"What we did was review a regional document they had in place, a comprehensive plan from 2005 that was done with Donnelly Group, but the assumptions on growth and development were completely different then than they are now, because of the natural gas industry's presence in the region," he said.
"A plan on water needs for 10 to 15 years out needs to be looked at as well as demographics and the need for water for commercial development," Auman added. "The need is pretty evident."
Auman said he and his team are working on getting the task force some suggestions on an approach, and what kind of data they need.
"The 2005 data is out the window because of the gas industry and the changes it is bringing," he added.
Regional Task Force administrator David Flesch said he had spoken with Blossburg"s borough manager George Lloyd about the borough's plans to start drilling two new test wells in anticipation of increased water demands in the region. Blossburg wants to help supply water for the region and appears to be in good shape with its water supply.
The borough is concerned about a proposed new quarry in the same area potentially contaminating its water wells.
"We have sent all the information we gathered to the Bureau of Mines and no determination is expected until summer of next year," Lloyd said.
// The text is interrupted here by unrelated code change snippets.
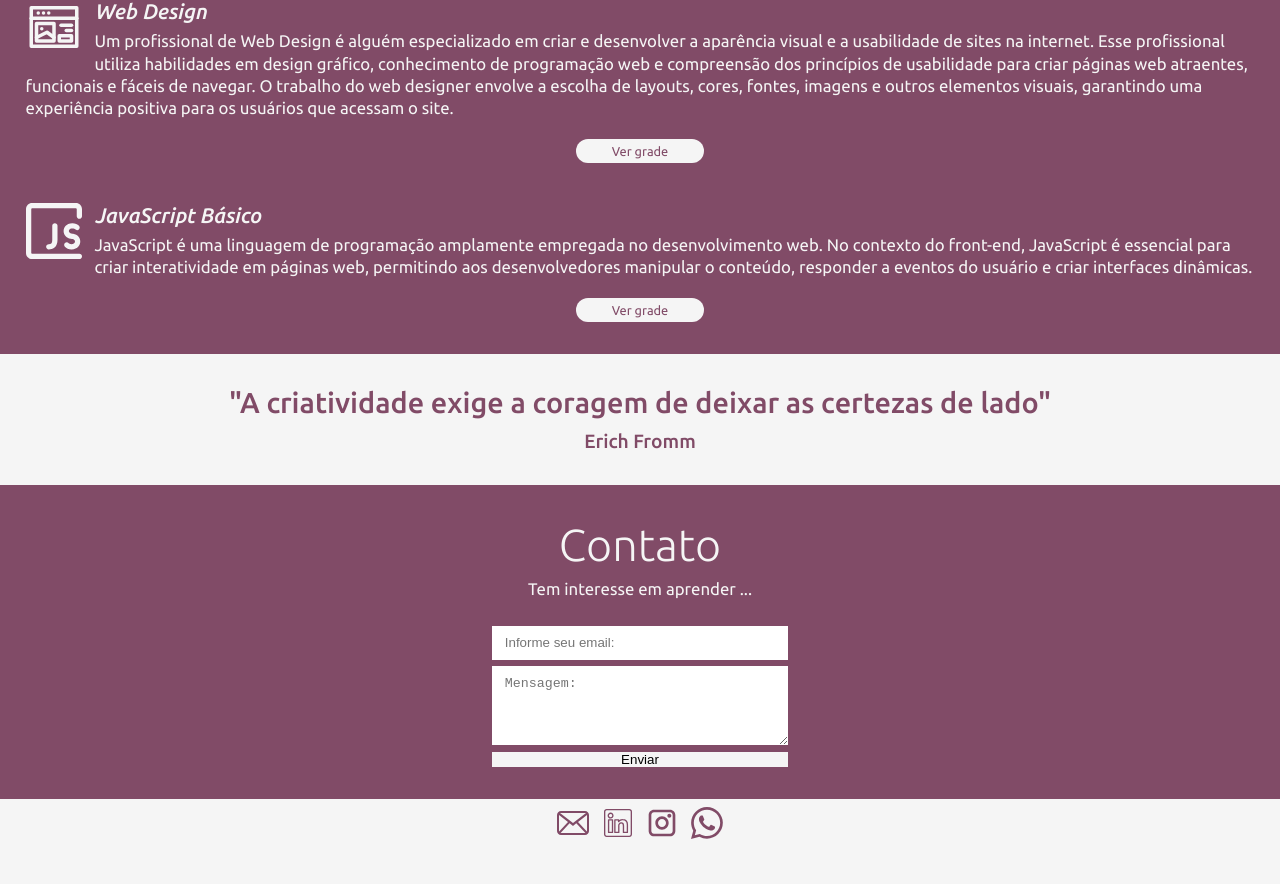
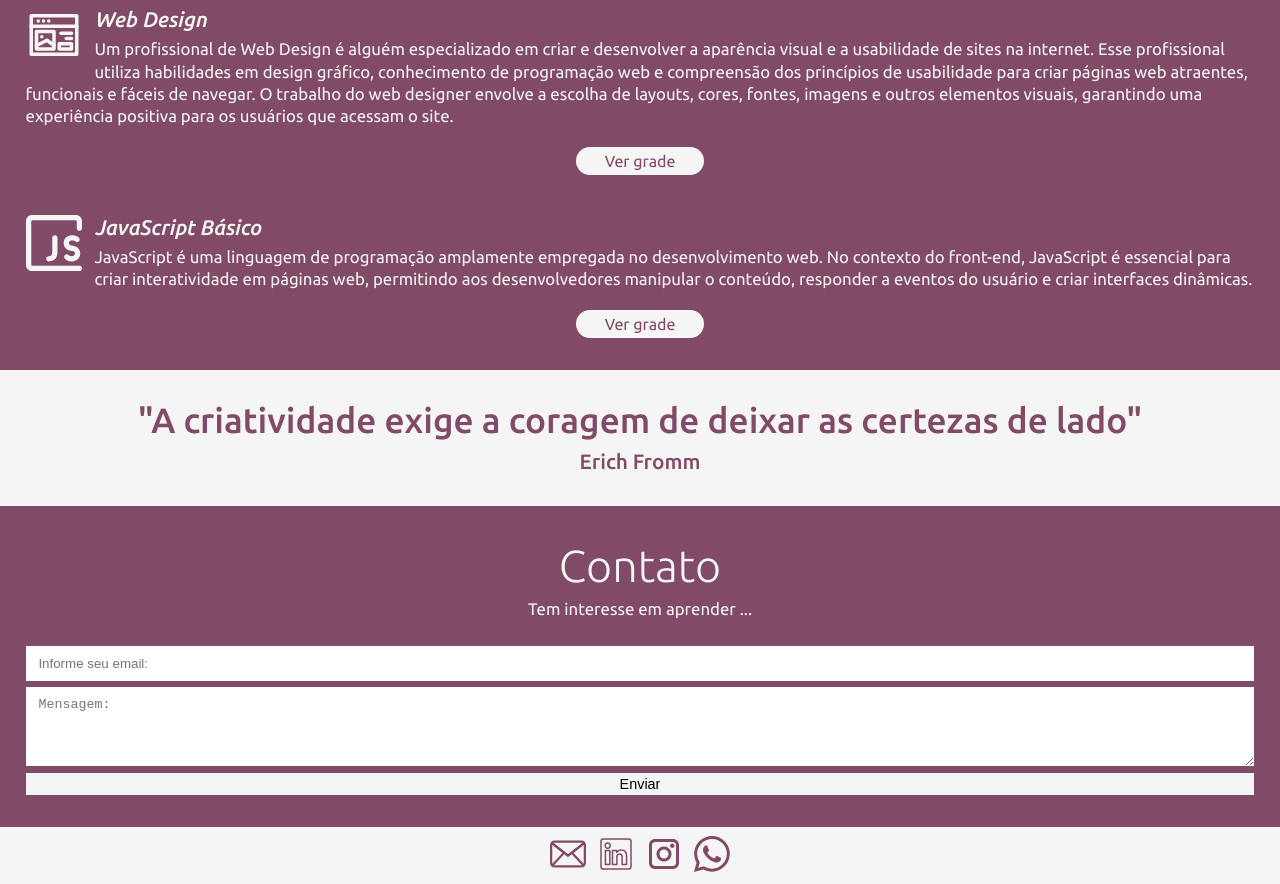
Before and after one commit to maxsueldev/professorInformatica, a React (Vite) app: page / in a window 1280 px wide. Shown: the part 1183-2067 px from the top of the page. Before the commit the page ends 2033 px from the top, so only its background shows below. Built offline with nearby package versions, Linux system fonts and the light colour scheme.

Commit message:
professorInformatica initial project

```diff
--- a/src/components/ContactMe/style.jsx
+++ b/src/components/ContactMe/style.jsx
@@ -11,7 +11,7 @@ const ContactMeContainer = styled.section`
 `;
 
 const FormContact = styled.form`
-    width: 18.5rem;
+    width: 100%;
     display: flex;
     flex-direction: column;
     gap: 0.4rem;
@@ -33,6 +33,8 @@ const TextArea = styled.textarea`
 const Button = styled.button`
     background-color: var(--white-color);
     border: none;
+    font-size: 0.9rem;
+    padding: 0.2rem 0;
 `;
 
 export { ContactMeContainer, FormContact, Input, TextArea, Button };
--- a/src/components/Courses/Course/style.jsx
+++ b/src/components/Courses/Course/style.jsx
@@ -22,7 +22,7 @@ const ButtonGrade = styled.a`
     display: block;
     margin: 0 auto;
     text-align: center;
-    font-size: 0.8rem;
+    font-size: 1rem;
     background-color: var(--white-color);
     color: var(--purple-color);
     cursor: pointer;
--- a/src/components/Footer/style.jsx
+++ b/src/components/Footer/style.jsx
@@ -4,10 +4,10 @@ const FooterContainer = styled.section`
     display: flex;
     gap: 0.8rem;
     justify-content: center;
-    padding: 0.5rem 0;
+    padding: 0.6rem 0;
 
     img {
-        width: 2rem;
+        width: 2.2rem;
     }
 `;
 
--- a/src/components/Phrase/style.jsx
+++ b/src/components/Phrase/style.jsx
@@ -6,7 +6,7 @@ const PhraseContainer = styled.section`
     text-align: center;
 
     p {
-        font-size: 1.2rem;
+        font-size: 1.3rem;
         font-weight: 500;
         margin-top: 0.8rem;
     }
--- a/src/index.css
+++ b/src/index.css
@@ -35,9 +35,9 @@ h2 {
 }
 
 h3 {
-  font-size: 1.8rem;
+  font-size: 2.2rem;
   font-weight: 500;
-  line-height: 2rem;
+  line-height: 2.3rem;
 }
 
 h4 {
```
In the meantime, work on test wells in Hamilton Township to find water for Richmond, Covington and Putnam Townships goes on.
Lloyd said Eichelberger's Inc., of Harrisburg is drilling test wells off Taylor Run Road with the hope that a good source of water may be found and then sold to the townships to the north once it is permitted by the appropriate agencies.
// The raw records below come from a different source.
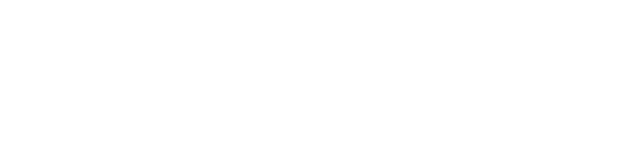
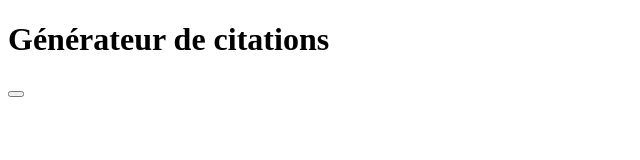
Before and after one commit to Ange0608/Projet-JS, a plain HTML site: page projet js/generator.html in a window 1280 px wide. Shown: the whole page, without its empty margins (0-640 px from the left). Drawn offline with Linux system fonts and the light colour scheme.

Commit message:
update generator

```diff
--- a/projet js/generator.html
+++ b/projet js/generator.html
@@ -4,10 +4,16 @@
     <meta charset="UTF-8">
     <meta http-equiv="X-UA-Compatible" content="IE=edge">
     <meta name="viewport" content="width=device-width, initial-scale=1.0">
-    <title>Document</title>
+    <title>Générateur de citations</title>
     <script src="generator.js"></script>
 </head>
+
 <body>
+    <h1>Générateur de citations</h1>
 
+    <div class="quote_display">
+        <!-- générateur de citations -->
+        <button></button>
+    </div>
 </body>
 </html>
```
Roger Pollok, field geologist with Casselberry and Associates, said the crew drilling test wells has already found one water source that looked "pretty good" and are working on a second.
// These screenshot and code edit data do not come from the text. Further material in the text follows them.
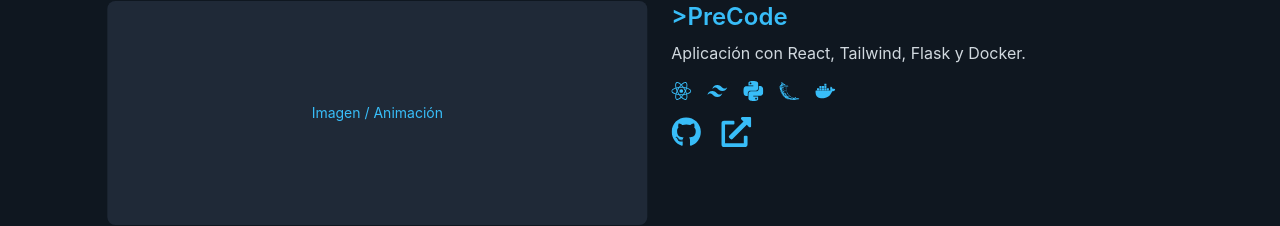
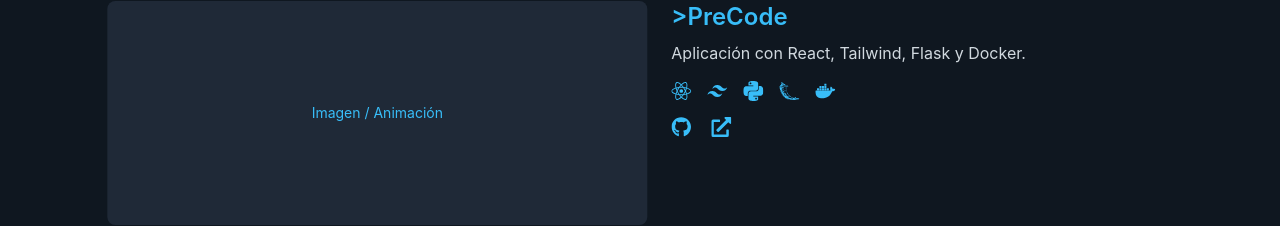
Before and after one commit to MateoLiberatore/portfolio, a React (Vite) app: page / in a window 1280 px wide. Shown: the part 709-935 px from the top of the page. Built offline with nearby package versions, Linux system fonts and the light colour scheme.

Commit message:
fix: alignment adjustements

```diff
--- a/src/components/FooterContact.jsx
+++ b/src/components/FooterContact.jsx
@@ -2,7 +2,7 @@ import React from "react";
 import ContactLink from "./elements/ContactLink";
 
 const styles = {
-  root: ["w-full", "py-6","mt-10"].join(" "),
+  root: ["w-full", "py-2","mt-10", "mb-5"].join(" "),
   inner: ["w-full", "flex", "justify-center"].join(" "),
   list: ["flex", "flex-col", "gap-4", "sm:flex-row", "sm:gap-12", "items-center"].join(" ")
 };
--- a/src/components/elements/ProjectCard.jsx
+++ b/src/components/elements/ProjectCard.jsx
@@ -10,8 +10,9 @@ const techMap = {
 const styles = {
   articleBase: [
     "flex", "flex-col", "gap-6", "w-full", "text-foreground",
-    "items-start",
-    "min-[720px]:flex-row"
+    "items-center",
+    "min-[720px]:flex-row",
+    "min-[720px]:items-start"
   ].join(" "),
 
   imgWrap: [
@@ -19,6 +20,7 @@ const styles = {
     "min-[720px]:w-1/2",
     "min-[720px]:justify-start"
   ].join(" "),
+
   imgBox: [
     "w-full", "h-48", "sm:h-56", "min-[720px]:h-64", "min-[1280px]:h-72",
     "bg-secondary", "rounded-lg", "grid", "place-items-center", "text-sm", "text-accent"
@@ -28,8 +30,9 @@ const styles = {
     "w-full",
     "flex", "flex-col", "gap-4",
     "justify-between",
-    "items-start", "text-left",
-    "min-[720px]:w-1/2"
+    "items-center", "text-center",
+    "min-[720px]:w-1/2",
+    "min-[720px]:items-start", "min-[720px]:text-left"
   ].join(" "),
 
   title: [
@@ -42,12 +45,14 @@ const styles = {
   stackRow: [
     "flex", "flex-wrap", "gap-4",
     "text-xl", "text-accent",
-    "items-start", "justify-start"
+    "items-start", "justify-center",
+    "min-[720px]:justify-start"
   ].join(" "),
 
   linkRow: [
-    "flex", "gap-5", "text-3xl", "text-accent",
-    "items-starts", "justify-start", ""
+    "flex", "gap-5", "text-xl", "text-accent",
+    "items-start", "justify-center",
+    "min-[720px]:justify-start"
   ].join(" ")
 };
 
@@ -68,7 +73,7 @@ export default function ProjectCard({ image, title, description, stack = [], rep
 
         <div className={styles.stackRow}>
           {stack.map((s) => (
-            <span key={s} className="  hover:scale-150 transition-all duration-200 ease-in-out cursor-pointer">
+            <span key={s} className="hover:scale-150 transition-all duration-200 ease-in-out cursor-pointer">
               {techMap[s]}
             </span>
           ))}
```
Richmond Township representative Ed Trask, who wants to put a housing development on property his family owns near Canoe Camp, also is starting testing on his property, "so there are some attempts to seek water but we need to get started on doing a needs assessment and what that would entail," Flesch said.
Wellsboro has had its own water troubles, but is working on getting them resolved, said borough manager Dan Strausser.
In November, the municipal authority approved going out for bid on a new system as soon as specs are ready for the new Pall's membrane filter, which has been operating under a state Department of Environmental Protection pilot program permit for about a year.
The project is estimated to cost around $1.7 million, but according to Strausser, it shouldn"t affect rates because the authority just received $2.78 million in gas lease funds from 618 acres it owns.
Wellsboro also is "continuing to look for new sources of water with the assistance of Geoservices hydrologist Joe McNally," he added.
"Wellsboro is somewhat limited in where it can look for water because the wells are surface influenced and wherever there are exceptional value wetlands, DEP tells us we can't look there," Strausser said.
Like Mansfield, Wellsboro was told by government agencies that they couldn't use the Keck well after they spent several hundred thousand dollars on it because of its location in the Muck, which was designated an exceptional value wetland in 2012.
Meanwhile, Strausser said, the sand filters are working well "which they usually do at this time of the year."
"We usually have the most problems with them in spring and early summer when it rains a lot," he said.
"The sand filters do too good of a job and they clog up and they won't let the water go down and be treated and we can't produce enough treated water for the borough," he said.
Wellsboro, which uses around 800,000 gallons of water per day, has been able to handle projects, including Greenwood Gardens, a 40-unit townhouse complex off Greenwood Street; Penn Wells Lodge's 40-room expansion; and the Soldiers and Sailors Memorial Hospital additions.
"Between our wells and Hamilton Lake and with the new treatment system we will be treating an additional million gallons a day," he added.
The new system will make it possible to take one of the sand filters off line if it has a problem without having to put a boil water advisory on water users "because we will have the new system taking up the slack."